The deceitfulness of riches - I think we all don’t need a lecture on materialism. The issue has nothing to do with “are we materialistic?” The only issue is how much, and what’s the damage right now in the world that we live in, beginning with the guy talking.
And the last one here is the desires for other things. I see these just as distractions. Often they’re not even bad. They’re just distractions but they choke the Word out.
We had our backyard, we moved into a house and we had a guy come and, you know, we had this ivy. And I didn’t think much about, in fact, I thought it was kind of pretty to tell you the truth.
And there was this ivy that went all the way through the back and the fence and, you know, he walked around and said, “You got a real problem and you gotta get rid of this,” and so I thought, “Well, you know, well I’ll spray something.” And he said, “No, you can’t spray stuff. You can’t spray stuff. It’ll never go away. This stuff,” he said, “you gotta pull it out by the roots.”
And then he went around and showed me how this beautiful, little vine had gotten in our fence and just broken the boards. And I’m thinking, “How in the world can a plant do that?” And then he showed me some shrubs and how when the ivy went around… he said, “It’ll kill everything.”
And then I said, “Well, how much would it cost?” And then he told me and I thought, “Is it really that serious to get rid of?” You know? He said, “You know, I’m not fooling you. It is.”
And he pulled all that stuff up and then we sprayed Round Up and everything and you know what? Three months later, guess what, it’s starting to come back. These thorns never go away.
Busyness, distractions, materialism – that’s the battleground. It’s in this context that we follow these paths of drawing near, and koinonia, and getting into the Scriptures, but you’ll have to do something radical to pull out these thorns. You won’t subtly grow out of these.
And they’re deceitful. I mean it’s not like it’s something bad. I got a good buddy who had a radical conversion at the church in California… couple, three years before I got there. I mean this guy was like way, way out there and, God radically saved him and he grew, and grew, and grew, and just had an amazing testimony and ended up the head of one of the major teams in the life of the church that ended up, giving all this money and helping all these people. And he was put up as sort of the poster boy of, man alive, that is the kind of people we want to produce.
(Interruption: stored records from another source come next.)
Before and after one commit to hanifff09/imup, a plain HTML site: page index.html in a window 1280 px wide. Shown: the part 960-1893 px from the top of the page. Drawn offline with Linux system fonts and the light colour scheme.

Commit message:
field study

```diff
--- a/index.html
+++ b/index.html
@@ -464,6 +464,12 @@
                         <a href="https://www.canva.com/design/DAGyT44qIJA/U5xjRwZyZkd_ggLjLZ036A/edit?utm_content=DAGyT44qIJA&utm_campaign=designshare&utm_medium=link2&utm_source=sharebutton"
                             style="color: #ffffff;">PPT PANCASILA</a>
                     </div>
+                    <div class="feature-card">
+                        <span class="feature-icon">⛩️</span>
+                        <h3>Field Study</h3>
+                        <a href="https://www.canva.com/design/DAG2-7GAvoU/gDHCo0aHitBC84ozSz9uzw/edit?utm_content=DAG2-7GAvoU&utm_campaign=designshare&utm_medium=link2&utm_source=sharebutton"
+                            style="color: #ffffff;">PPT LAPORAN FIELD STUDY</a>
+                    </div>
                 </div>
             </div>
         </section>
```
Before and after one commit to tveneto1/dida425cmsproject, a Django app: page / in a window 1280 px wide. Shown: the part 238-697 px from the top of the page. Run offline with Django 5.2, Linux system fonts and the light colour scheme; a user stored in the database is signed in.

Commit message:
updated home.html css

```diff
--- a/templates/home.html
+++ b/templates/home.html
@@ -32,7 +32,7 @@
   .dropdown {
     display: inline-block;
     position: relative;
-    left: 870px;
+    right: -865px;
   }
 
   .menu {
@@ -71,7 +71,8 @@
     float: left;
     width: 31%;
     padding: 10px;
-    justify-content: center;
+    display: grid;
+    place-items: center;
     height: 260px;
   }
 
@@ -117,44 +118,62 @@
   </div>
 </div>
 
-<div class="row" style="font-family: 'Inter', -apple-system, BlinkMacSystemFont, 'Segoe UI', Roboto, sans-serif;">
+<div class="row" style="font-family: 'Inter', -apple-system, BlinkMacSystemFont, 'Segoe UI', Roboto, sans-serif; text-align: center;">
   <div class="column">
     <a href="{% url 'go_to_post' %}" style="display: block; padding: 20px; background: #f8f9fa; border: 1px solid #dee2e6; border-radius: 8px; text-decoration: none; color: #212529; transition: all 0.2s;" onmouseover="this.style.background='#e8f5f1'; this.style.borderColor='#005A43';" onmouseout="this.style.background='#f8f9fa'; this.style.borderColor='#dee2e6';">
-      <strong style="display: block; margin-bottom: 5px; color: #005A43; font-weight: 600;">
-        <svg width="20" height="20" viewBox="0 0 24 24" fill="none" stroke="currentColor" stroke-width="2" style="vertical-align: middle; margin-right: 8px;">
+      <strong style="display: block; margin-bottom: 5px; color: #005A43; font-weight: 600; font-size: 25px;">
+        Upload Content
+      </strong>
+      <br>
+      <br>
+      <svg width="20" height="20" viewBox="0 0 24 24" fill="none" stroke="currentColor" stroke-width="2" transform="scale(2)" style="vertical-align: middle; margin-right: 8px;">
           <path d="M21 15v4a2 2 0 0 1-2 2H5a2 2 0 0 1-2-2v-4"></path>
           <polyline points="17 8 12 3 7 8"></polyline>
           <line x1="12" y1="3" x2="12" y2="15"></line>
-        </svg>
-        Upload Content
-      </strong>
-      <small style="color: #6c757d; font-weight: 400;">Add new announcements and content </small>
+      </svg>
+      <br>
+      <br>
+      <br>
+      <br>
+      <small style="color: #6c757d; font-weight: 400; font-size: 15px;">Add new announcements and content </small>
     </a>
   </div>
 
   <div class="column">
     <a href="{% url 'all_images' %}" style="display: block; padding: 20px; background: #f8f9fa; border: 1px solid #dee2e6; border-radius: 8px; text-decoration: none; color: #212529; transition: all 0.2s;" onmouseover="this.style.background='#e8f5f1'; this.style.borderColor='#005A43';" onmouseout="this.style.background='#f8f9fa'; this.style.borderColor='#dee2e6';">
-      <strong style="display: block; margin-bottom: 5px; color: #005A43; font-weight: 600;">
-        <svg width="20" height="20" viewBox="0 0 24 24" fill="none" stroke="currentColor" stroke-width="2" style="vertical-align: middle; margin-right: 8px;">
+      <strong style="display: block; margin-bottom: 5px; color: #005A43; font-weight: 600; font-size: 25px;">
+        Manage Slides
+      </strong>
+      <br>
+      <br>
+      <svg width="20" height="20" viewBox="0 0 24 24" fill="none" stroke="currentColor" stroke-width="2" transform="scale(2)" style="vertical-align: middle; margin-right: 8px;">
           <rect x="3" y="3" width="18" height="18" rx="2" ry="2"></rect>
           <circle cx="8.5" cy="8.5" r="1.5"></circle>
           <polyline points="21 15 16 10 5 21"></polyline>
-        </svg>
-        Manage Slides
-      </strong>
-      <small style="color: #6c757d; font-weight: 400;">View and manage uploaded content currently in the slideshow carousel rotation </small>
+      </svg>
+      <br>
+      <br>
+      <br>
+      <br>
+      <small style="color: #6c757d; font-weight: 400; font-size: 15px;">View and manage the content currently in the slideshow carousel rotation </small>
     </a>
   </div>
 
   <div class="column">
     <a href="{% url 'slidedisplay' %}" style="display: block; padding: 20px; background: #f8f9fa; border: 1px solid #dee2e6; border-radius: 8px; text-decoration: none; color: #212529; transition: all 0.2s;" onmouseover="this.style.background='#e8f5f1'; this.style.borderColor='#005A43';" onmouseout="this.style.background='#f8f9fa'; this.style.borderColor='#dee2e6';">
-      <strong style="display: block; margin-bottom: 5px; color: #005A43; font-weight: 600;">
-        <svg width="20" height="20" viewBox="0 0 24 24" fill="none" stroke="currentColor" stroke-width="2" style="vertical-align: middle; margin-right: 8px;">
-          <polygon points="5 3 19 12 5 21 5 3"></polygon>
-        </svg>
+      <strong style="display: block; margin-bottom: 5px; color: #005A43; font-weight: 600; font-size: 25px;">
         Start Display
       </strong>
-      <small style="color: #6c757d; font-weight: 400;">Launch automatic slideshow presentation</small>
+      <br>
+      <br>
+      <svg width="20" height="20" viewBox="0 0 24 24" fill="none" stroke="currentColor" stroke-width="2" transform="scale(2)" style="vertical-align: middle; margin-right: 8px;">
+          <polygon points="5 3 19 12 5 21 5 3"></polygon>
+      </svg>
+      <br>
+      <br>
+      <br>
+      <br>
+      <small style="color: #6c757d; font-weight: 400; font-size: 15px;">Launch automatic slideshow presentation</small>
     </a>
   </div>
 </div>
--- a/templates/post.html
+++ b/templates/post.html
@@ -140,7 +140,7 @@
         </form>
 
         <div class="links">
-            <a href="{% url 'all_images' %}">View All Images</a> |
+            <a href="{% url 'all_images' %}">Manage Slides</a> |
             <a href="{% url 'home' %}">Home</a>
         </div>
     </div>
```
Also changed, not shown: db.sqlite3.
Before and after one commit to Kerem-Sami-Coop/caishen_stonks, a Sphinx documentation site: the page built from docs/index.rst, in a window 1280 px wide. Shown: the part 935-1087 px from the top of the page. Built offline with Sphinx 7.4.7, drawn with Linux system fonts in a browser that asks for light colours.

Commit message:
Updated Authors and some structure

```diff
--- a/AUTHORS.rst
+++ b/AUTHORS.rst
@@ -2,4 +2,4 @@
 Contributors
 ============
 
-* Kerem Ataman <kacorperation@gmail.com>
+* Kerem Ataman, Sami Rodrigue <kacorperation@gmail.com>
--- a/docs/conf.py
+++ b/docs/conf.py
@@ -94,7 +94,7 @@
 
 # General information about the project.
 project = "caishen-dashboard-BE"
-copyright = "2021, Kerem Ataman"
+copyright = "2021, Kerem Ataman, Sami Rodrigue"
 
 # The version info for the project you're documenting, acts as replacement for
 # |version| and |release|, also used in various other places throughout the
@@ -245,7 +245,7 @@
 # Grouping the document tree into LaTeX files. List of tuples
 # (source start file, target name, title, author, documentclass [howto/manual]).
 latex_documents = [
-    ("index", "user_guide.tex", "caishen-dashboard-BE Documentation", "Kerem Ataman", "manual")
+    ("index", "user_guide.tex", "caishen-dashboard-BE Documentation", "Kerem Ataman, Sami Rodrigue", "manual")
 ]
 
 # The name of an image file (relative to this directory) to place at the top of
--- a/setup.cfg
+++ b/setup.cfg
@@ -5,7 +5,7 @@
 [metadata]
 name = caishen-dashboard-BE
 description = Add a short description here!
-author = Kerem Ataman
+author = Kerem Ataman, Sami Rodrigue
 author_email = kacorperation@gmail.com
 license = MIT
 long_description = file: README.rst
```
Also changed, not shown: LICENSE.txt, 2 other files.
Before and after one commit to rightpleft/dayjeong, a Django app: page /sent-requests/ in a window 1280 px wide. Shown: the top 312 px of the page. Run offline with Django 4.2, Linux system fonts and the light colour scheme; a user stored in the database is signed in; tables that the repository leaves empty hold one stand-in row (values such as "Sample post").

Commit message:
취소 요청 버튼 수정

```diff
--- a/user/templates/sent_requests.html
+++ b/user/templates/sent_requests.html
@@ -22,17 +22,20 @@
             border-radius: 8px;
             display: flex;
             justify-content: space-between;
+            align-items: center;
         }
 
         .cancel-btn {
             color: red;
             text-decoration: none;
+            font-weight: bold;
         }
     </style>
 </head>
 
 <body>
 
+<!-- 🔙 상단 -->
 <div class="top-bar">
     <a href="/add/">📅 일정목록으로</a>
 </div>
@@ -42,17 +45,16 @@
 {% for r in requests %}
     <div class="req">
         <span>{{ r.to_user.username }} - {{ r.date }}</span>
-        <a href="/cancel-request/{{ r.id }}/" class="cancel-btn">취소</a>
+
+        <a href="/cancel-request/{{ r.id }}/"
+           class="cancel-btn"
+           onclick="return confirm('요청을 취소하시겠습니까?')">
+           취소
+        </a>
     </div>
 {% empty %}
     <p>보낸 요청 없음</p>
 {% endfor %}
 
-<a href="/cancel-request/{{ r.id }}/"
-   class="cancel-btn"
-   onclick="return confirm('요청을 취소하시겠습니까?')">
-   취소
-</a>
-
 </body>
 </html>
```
And about ten, eleven years into it, he and his kids got real involved in soccer. Anything wrong with soccer? Absolutely not. Well, a couple of his kids got pretty good so they got on the traveling team. Well, they got on the traveling team, well, when does the traveling team play? They play on the weekends. Well, you know, we got tons of services and they go to this one, and maybe to that one, and maybe they’ll go to this other one.
And then pretty soon he and his wife found, “Well, this is good and we’re meeting some people and we want to share our faith.” So, they get on a coed soccer team. It was just a distraction.
Three and a half years later, one of the most radically committed leaders in our church is getting phone calls from his wife saying, “I don’t love you anymore, and I don’t want to stay married to you, and I don’t want to go to church,” and his kids are turned off and you know what? They are really good soccer players now, and he and his wife got a couple of little trophies on their coed soccer team, and first of all they missed now and then, and then their priorities shifted.
You know what? Is playing soccer wrong? Are you kidding me? But it was just a distraction. And he ended up as a guy who never dreamed that he could drift… because when you’re drifting, when it’s getting choked out, you’re the last to know.